* Work order
What lines in this listing contain the string "Experiment"? Report each one by copying it.

* Given entries
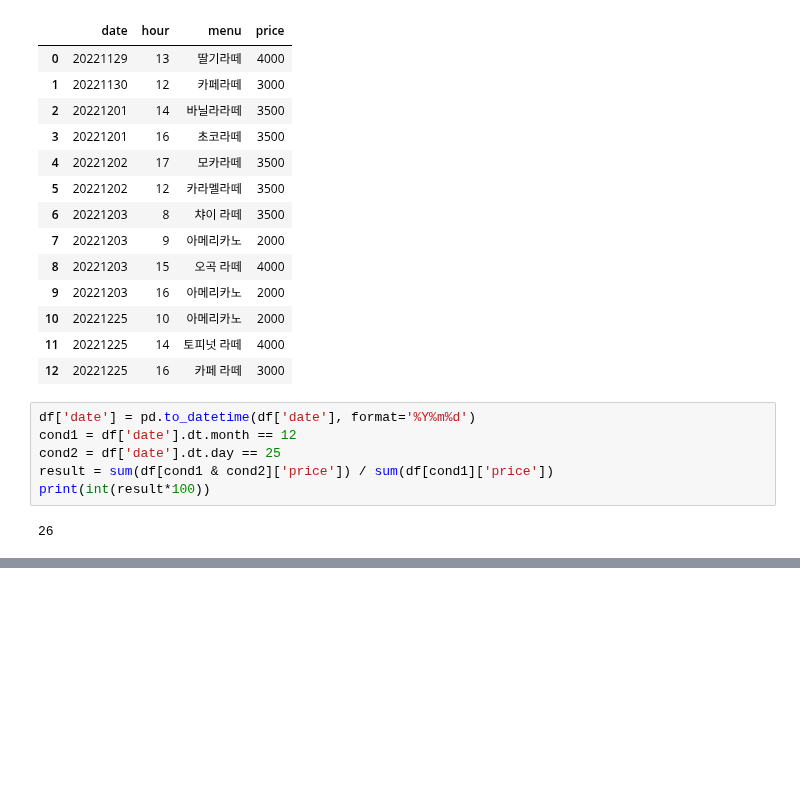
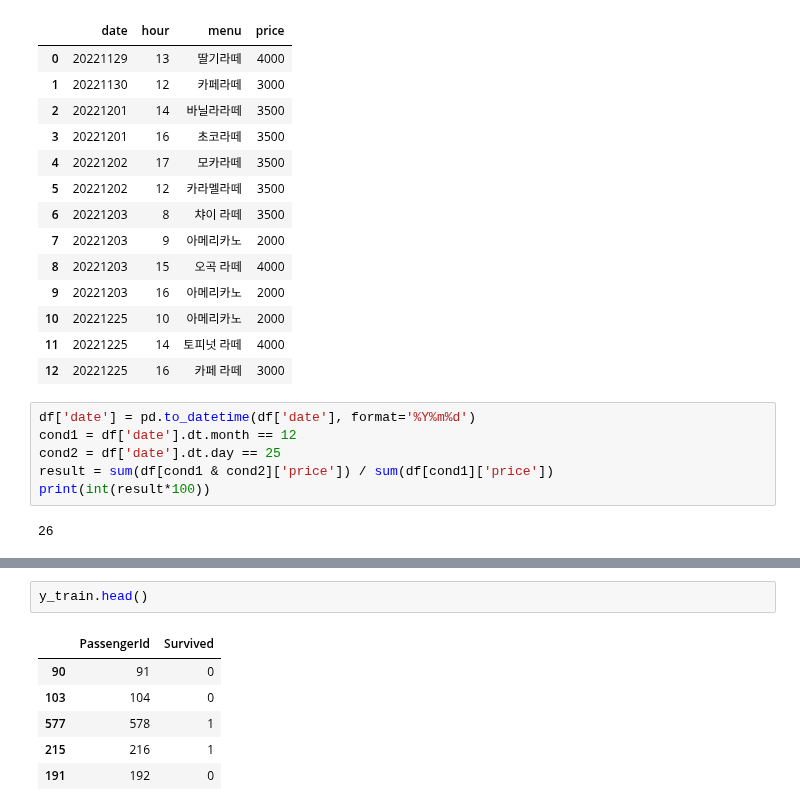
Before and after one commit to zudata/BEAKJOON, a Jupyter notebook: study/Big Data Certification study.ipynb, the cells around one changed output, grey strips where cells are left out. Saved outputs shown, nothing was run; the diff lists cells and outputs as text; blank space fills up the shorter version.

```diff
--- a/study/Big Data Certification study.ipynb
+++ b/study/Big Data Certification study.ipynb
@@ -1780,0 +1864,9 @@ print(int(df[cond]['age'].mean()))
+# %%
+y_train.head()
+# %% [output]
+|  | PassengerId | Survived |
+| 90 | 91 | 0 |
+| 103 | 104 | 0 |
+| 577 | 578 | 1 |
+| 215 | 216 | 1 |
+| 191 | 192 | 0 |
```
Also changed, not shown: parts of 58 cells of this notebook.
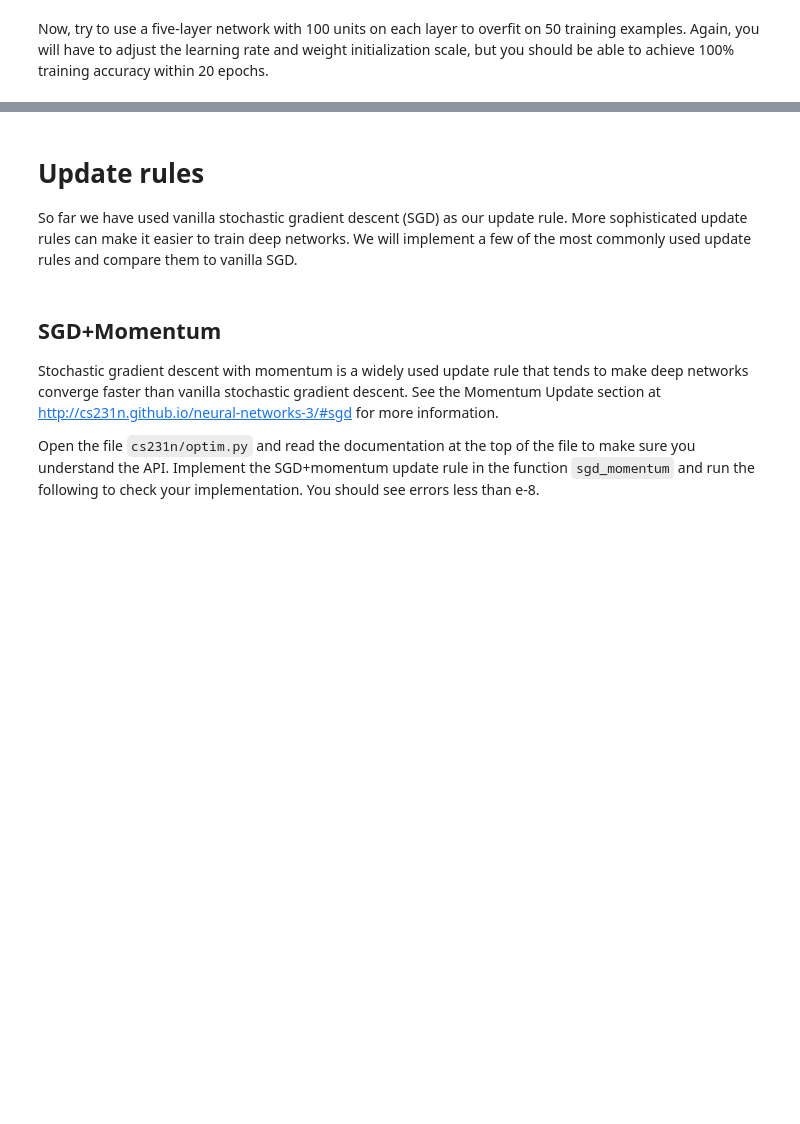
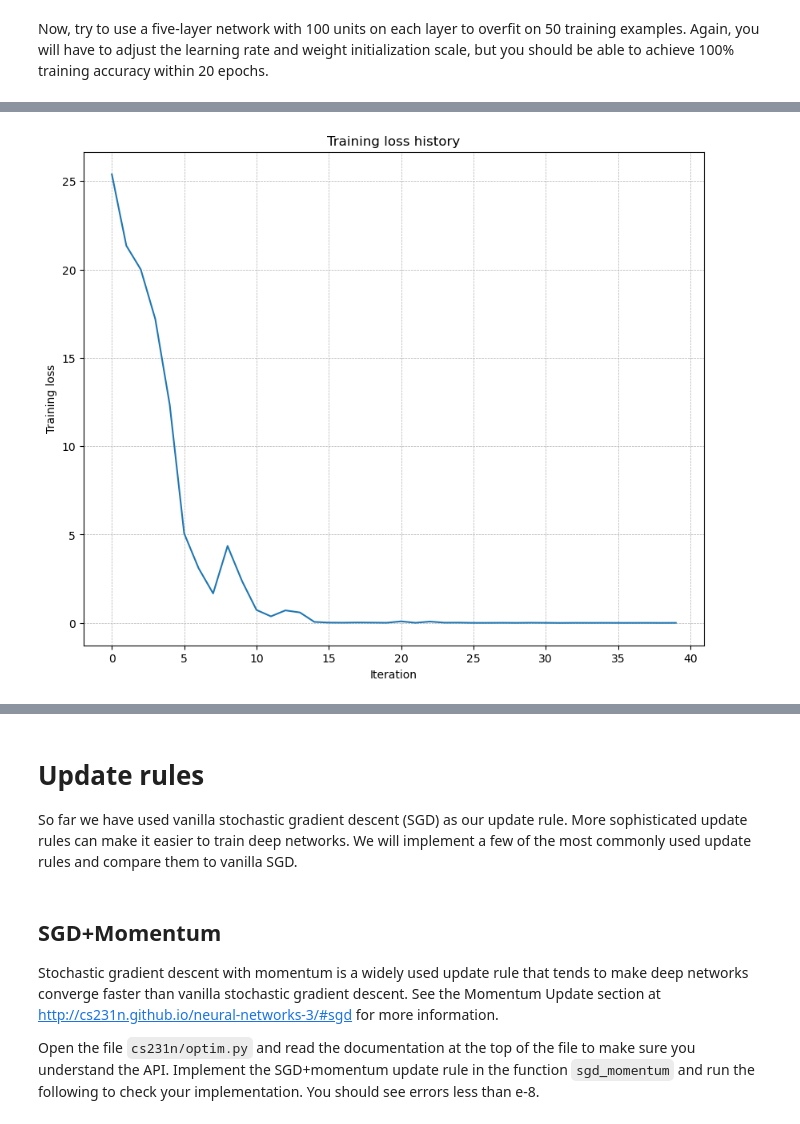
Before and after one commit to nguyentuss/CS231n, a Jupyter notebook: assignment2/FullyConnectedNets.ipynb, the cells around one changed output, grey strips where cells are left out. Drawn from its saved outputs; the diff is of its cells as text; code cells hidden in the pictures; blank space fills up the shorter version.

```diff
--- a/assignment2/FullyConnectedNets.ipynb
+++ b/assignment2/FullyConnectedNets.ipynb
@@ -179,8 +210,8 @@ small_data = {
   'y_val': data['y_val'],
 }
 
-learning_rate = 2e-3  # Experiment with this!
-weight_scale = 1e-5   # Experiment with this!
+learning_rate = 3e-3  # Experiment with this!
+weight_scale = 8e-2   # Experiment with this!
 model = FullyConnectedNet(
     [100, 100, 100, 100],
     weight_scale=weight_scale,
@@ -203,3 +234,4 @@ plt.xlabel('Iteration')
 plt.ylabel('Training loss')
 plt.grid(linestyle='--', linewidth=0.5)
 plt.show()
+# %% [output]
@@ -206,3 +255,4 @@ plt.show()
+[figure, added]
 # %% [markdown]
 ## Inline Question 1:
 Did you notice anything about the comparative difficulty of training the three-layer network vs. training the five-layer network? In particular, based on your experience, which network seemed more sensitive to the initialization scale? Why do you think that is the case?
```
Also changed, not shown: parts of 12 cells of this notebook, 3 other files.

* Task response
-learning_rate = 2e-3  # Experiment with this!
-weight_scale = 1e-5   # Experiment with this!
+learning_rate = 3e-3  # Experiment with this!
+weight_scale = 8e-2   # Experiment with this!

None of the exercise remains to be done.